Directed by and features Kimberly Reed who is a transgendered female. In some ways this film is like a reality TV show and in others it is Cinéma vérité, which according to the definition is “truthful cinema.”
The basic story being told is Reed’s first visit back to her home town as a woman. The camera follows her as she attends her high school reunion and reconnects with her family. Situations and background are filled in by Reed, sometimes face to face with the camera, sometimes in voiceovers.
At first the issues being examined are what you would expect. What Reed is feeling. How the people in her hometown of Helena, Montana feel about her. Why the football hero chose to change gender. In flashbacks and photos her former life is revealed and we are shown the pain and why her soul searching led her to become the person she is now.
As the film progresses another story emerges, that of her brain-damaged adopted brother, who discovers he is a blood relative of some very famous people. The conflicts between Reed and the brother are what make the film feel most like reality TV, but unlike Survivor or Big Brother this is not scripted and the outcome is far from expected.
The film examines sexuality, male and female roles and gay issues with a non-salacious touch. Where it could easily have been sleazy and titillating it is instead just honest. Prodigal Sons looks hard at a hugely dysfunctional family and the consequences of that dysfunction. At times it is so intense it is difficult to watch.
Reed, who worked in print journalism, covers her story with unflinching honesty and a reporter’s eye. Even when the conflict between her and the very volatile brother turns brutal you get the facts and not a lot of emotional spin.

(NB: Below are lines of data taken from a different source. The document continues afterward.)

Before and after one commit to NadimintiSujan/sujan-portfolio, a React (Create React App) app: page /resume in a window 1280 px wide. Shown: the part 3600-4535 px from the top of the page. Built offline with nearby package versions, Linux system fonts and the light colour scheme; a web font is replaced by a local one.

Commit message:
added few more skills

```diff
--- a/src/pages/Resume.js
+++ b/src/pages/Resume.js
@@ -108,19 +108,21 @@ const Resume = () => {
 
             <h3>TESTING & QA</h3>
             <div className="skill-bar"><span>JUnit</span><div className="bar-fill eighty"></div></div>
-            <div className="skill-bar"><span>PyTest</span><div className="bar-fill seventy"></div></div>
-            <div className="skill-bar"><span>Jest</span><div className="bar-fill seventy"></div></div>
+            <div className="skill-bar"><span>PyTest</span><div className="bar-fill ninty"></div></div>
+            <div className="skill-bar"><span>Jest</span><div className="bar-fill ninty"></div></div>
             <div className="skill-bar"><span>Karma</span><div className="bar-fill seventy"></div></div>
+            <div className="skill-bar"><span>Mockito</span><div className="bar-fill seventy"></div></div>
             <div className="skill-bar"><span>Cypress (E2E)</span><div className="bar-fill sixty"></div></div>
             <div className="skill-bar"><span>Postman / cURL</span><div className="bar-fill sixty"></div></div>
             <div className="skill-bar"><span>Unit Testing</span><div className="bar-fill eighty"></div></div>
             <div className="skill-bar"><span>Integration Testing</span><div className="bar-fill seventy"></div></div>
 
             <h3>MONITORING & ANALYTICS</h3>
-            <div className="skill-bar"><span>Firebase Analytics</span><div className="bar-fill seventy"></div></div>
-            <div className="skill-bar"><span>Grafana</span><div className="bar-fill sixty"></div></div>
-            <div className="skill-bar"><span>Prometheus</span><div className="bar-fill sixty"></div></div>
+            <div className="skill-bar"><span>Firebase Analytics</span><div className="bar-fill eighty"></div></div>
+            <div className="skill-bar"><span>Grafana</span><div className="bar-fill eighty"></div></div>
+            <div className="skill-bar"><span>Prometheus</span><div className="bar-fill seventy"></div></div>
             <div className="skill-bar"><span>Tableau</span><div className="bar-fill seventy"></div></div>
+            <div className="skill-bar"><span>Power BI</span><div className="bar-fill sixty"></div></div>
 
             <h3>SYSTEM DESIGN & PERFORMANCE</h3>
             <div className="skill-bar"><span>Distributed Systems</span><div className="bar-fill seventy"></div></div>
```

I once hired a film crew to cover a contest where the winner would win $9,800 for performing the strangest feat. The victor was a young man who calmly and methodically bit the heads off 98 fish. The film crew didn’t want lunch after the event. More to the point we all got sick again later that week in the editing suite, watching the blood, fish heads and gore-smeared face of the winner.
I have to wonder what the scene was like as Reed and her film crew watched and edited her brother’s descent into insanity. That really is what Prodigal Sons turns out to be about. And that scene in the editing room is the only thing left out.
The Rant D’Jour is about a brilliant idea of mine, and will soon sweep the county. Maybe not.
I think every place in Northeastern Pennsylvania needs…Rant D’Jour